* _Exercise instructions_:
Omit the pictures, and output the rest of the entries exactly as written.

* _Excerpted data_:
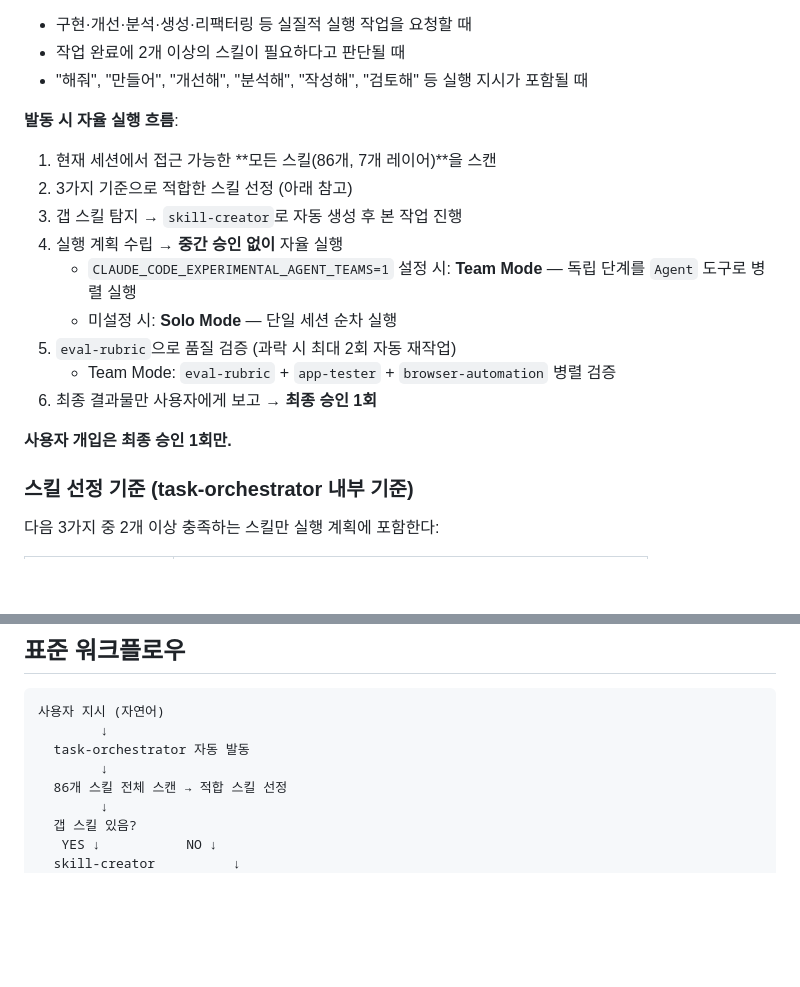
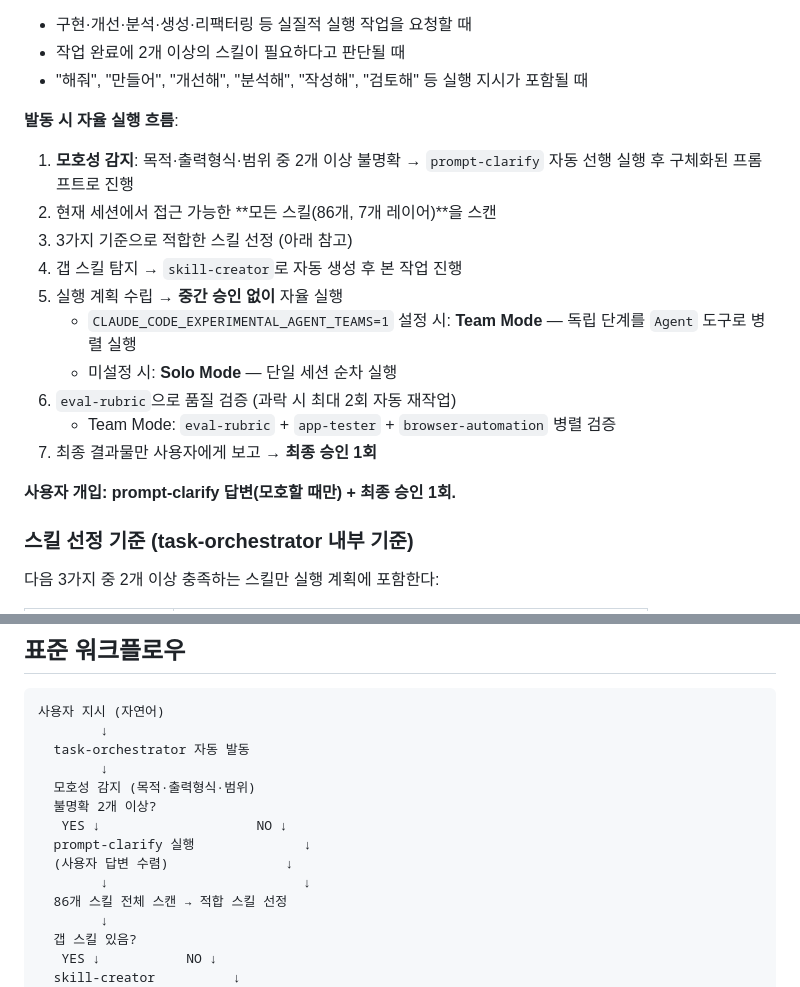
Before and after one commit to idontnowcode/proj_checkers, a Markdown page: CLAUDE.md, 2 parts joined by grey strips. GitHub-like rendering; blank space fills up the shorter version.

```diff
--- a/CLAUDE.md
+++ b/CLAUDE.md
@@ -25,17 +25,18 @@ AI를 활용하는 사용자가 AI를 목적에 맞게, 효과적으로 다루
 - "해줘", "만들어", "개선해", "분석해", "작성해", "검토해" 등 실행 지시가 포함될 때
 
 **발동 시 자율 실행 흐름**:
-1. 현재 세션에서 접근 가능한 **모든 스킬(86개, 7개 레이어)**을 스캔
-2. 3가지 기준으로 적합한 스킬 선정 (아래 참고)
-3. 갭 스킬 탐지 → `skill-creator`로 자동 생성 후 본 작업 진행
-4. 실행 계획 수립 → **중간 승인 없이** 자율 실행
+1. **모호성 감지**: 목적·출력형식·범위 중 2개 이상 불명확 → `prompt-clarify` 자동 선행 실행 후 구체화된 프롬프트로 진행
+2. 현재 세션에서 접근 가능한 **모든 스킬(86개, 7개 레이어)**을 스캔
+3. 3가지 기준으로 적합한 스킬 선정 (아래 참고)
+4. 갭 스킬 탐지 → `skill-creator`로 자동 생성 후 본 작업 진행
+5. 실행 계획 수립 → **중간 승인 없이** 자율 실행
    - `CLAUDE_CODE_EXPERIMENTAL_AGENT_TEAMS=1` 설정 시: **Team Mode** — 독립 단계를 `Agent` 도구로 병렬 실행
    - 미설정 시: **Solo Mode** — 단일 세션 순차 실행
-5. `eval-rubric`으로 품질 검증 (과락 시 최대 2회 자동 재작업)
+6. `eval-rubric`으로 품질 검증 (과락 시 최대 2회 자동 재작업)
    - Team Mode: `eval-rubric` + `app-tester` + `browser-automation` 병렬 검증
-6. 최종 결과물만 사용자에게 보고 → **최종 승인 1회**
+7. 최종 결과물만 사용자에게 보고 → **최종 승인 1회**
 
-**사용자 개입은 최종 승인 1회만.**
+**사용자 개입: prompt-clarify 답변(모호할 때만) + 최종 승인 1회.**
 
 ### 스킬 선정 기준 (task-orchestrator 내부 기준)
 
@@ -75,6 +76,12 @@ task-orchestrator는 아래 7개 레이어 전체를 스캔한다.
         ↓
   task-orchestrator 자동 발동
         ↓
+  모호성 감지 (목적·출력형식·범위)
+  불명확 2개 이상?
+   YES ↓                    NO ↓
+  prompt-clarify 실행              ↓
+  (사용자 답변 수렴)               ↓
+        ↓                         ↓
   86개 스킬 전체 스캔 → 적합 스킬 선정
         ↓
   갭 스킬 있음?
```
Also changed, not shown: .claude/skills/task-orchestrator.md (+61 -1 lines).
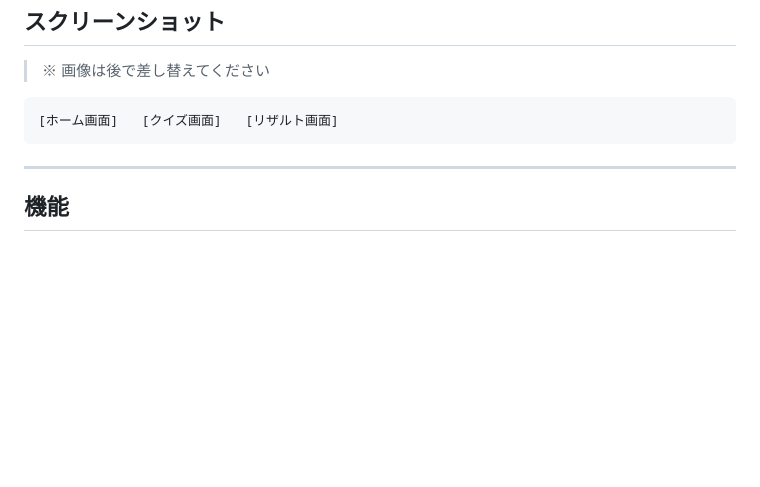
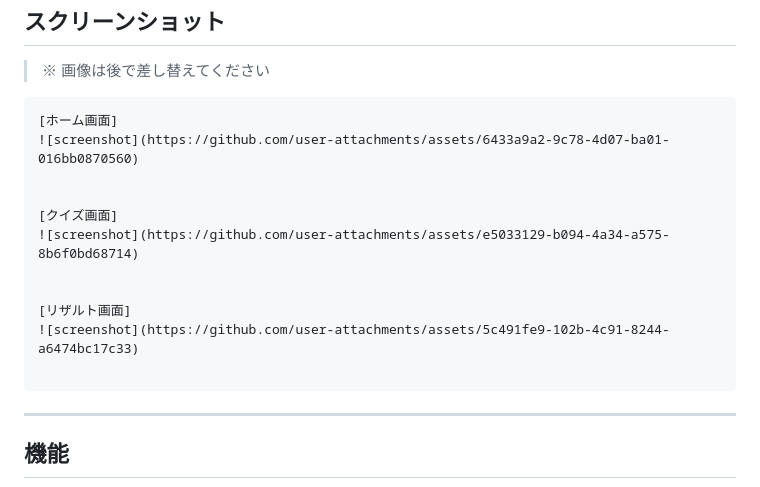
Before and after one commit to YutaApp/pokemon_cry_quize_app, a Markdown page: README.md, the part around the change. Rendered like a GitHub page; blank space fills up the shorter version.

Commit message:
Add screenshots for home, quiz, and result screens

````diff
--- a/README.md
+++ b/README.md
@@ -10,7 +10,17 @@ PokeAPI の鳴き声データを使った Flutter 製のクイズアプリです
 > ※ 画像は後で差し替えてください
 
 ```
-[ホーム画面]   [クイズ画面]   [リザルト画面]
+[ホーム画面]
+![screenshot](https://github.com/user-attachments/assets/6433a9a2-9c78-4d07-ba01-016bb0870560)
+
+
+[クイズ画面]
+![screenshot](https://github.com/user-attachments/assets/e5033129-b094-4a34-a575-8b6f0bd68714)
+
+
+[リザルト画面]
+![screenshot](https://github.com/user-attachments/assets/5c491fe9-102b-4c91-8244-a6474bc17c33)
+
 ```
 
 ---
````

* _Response to the task_:
Before and after one commit to idontnowcode/proj_checkers, a Markdown page: CLAUDE.md, 2 parts joined by grey strips. GitHub-like rendering; blank space fills up the shorter version.

```diff
--- a/CLAUDE.md
+++ b/CLAUDE.md
@@ -25,17 +25,18 @@ AI를 활용하는 사용자가 AI를 목적에 맞게, 효과적으로 다루
 - "해줘", "만들어", "개선해", "분석해", "작성해", "검토해" 등 실행 지시가 포함될 때
 
 **발동 시 자율 실행 흐름**:
-1. 현재 세션에서 접근 가능한 **모든 스킬(86개, 7개 레이어)**을 스캔
-2. 3가지 기준으로 적합한 스킬 선정 (아래 참고)
-3. 갭 스킬 탐지 → `skill-creator`로 자동 생성 후 본 작업 진행
-4. 실행 계획 수립 → **중간 승인 없이** 자율 실행
+1. **모호성 감지**: 목적·출력형식·범위 중 2개 이상 불명확 → `prompt-clarify` 자동 선행 실행 후 구체화된 프롬프트로 진행
+2. 현재 세션에서 접근 가능한 **모든 스킬(86개, 7개 레이어)**을 스캔
+3. 3가지 기준으로 적합한 스킬 선정 (아래 참고)
+4. 갭 스킬 탐지 → `skill-creator`로 자동 생성 후 본 작업 진행
+5. 실행 계획 수립 → **중간 승인 없이** 자율 실행
    - `CLAUDE_CODE_EXPERIMENTAL_AGENT_TEAMS=1` 설정 시: **Team Mode** — 독립 단계를 `Agent` 도구로 병렬 실행
    - 미설정 시: **Solo Mode** — 단일 세션 순차 실행
-5. `eval-rubric`으로 품질 검증 (과락 시 최대 2회 자동 재작업)
+6. `eval-rubric`으로 품질 검증 (과락 시 최대 2회 자동 재작업)
    - Team Mode: `eval-rubric` + `app-tester` + `browser-automation` 병렬 검증
-6. 최종 결과물만 사용자에게 보고 → **최종 승인 1회**
+7. 최종 결과물만 사용자에게 보고 → **최종 승인 1회**
 
-**사용자 개입은 최종 승인 1회만.**
+**사용자 개입: prompt-clarify 답변(모호할 때만) + 최종 승인 1회.**
 
 ### 스킬 선정 기준 (task-orchestrator 내부 기준)
 
@@ -75,6 +76,12 @@ task-orchestrator는 아래 7개 레이어 전체를 스캔한다.
         ↓
   task-orchestrator 자동 발동
         ↓
+  모호성 감지 (목적·출력형식·범위)
+  불명확 2개 이상?
+   YES ↓                    NO ↓
+  prompt-clarify 실행              ↓
+  (사용자 답변 수렴)               ↓
+        ↓                         ↓
   86개 스킬 전체 스캔 → 적합 스킬 선정
         ↓
   갭 스킬 있음?
```
Also changed, not shown: .claude/skills/task-orchestrator.md (+61 -1 lines).
Before and after one commit to YutaApp/pokemon_cry_quize_app, a Markdown page: README.md, the part around the change. Rendered like a GitHub page; blank space fills up the shorter version.

Commit message:
Add screenshots for home, quiz, and result screens

````diff
--- a/README.md
+++ b/README.md
@@ -10,7 +10,17 @@ PokeAPI の鳴き声データを使った Flutter 製のクイズアプリです
 > ※ 画像は後で差し替えてください
 
 ```
-[ホーム画面]   [クイズ画面]   [リザルト画面]
+[ホーム画面]
+![screenshot](https://github.com/user-attachments/assets/6433a9a2-9c78-4d07-ba01-016bb0870560)
+
+
+[クイズ画面]
+![screenshot](https://github.com/user-attachments/assets/e5033129-b094-4a34-a575-8b6f0bd68714)
+
+
+[リザルト画面]
+![screenshot](https://github.com/user-attachments/assets/5c491fe9-102b-4c91-8244-a6474bc17c33)
+
 ```
 
 ---
````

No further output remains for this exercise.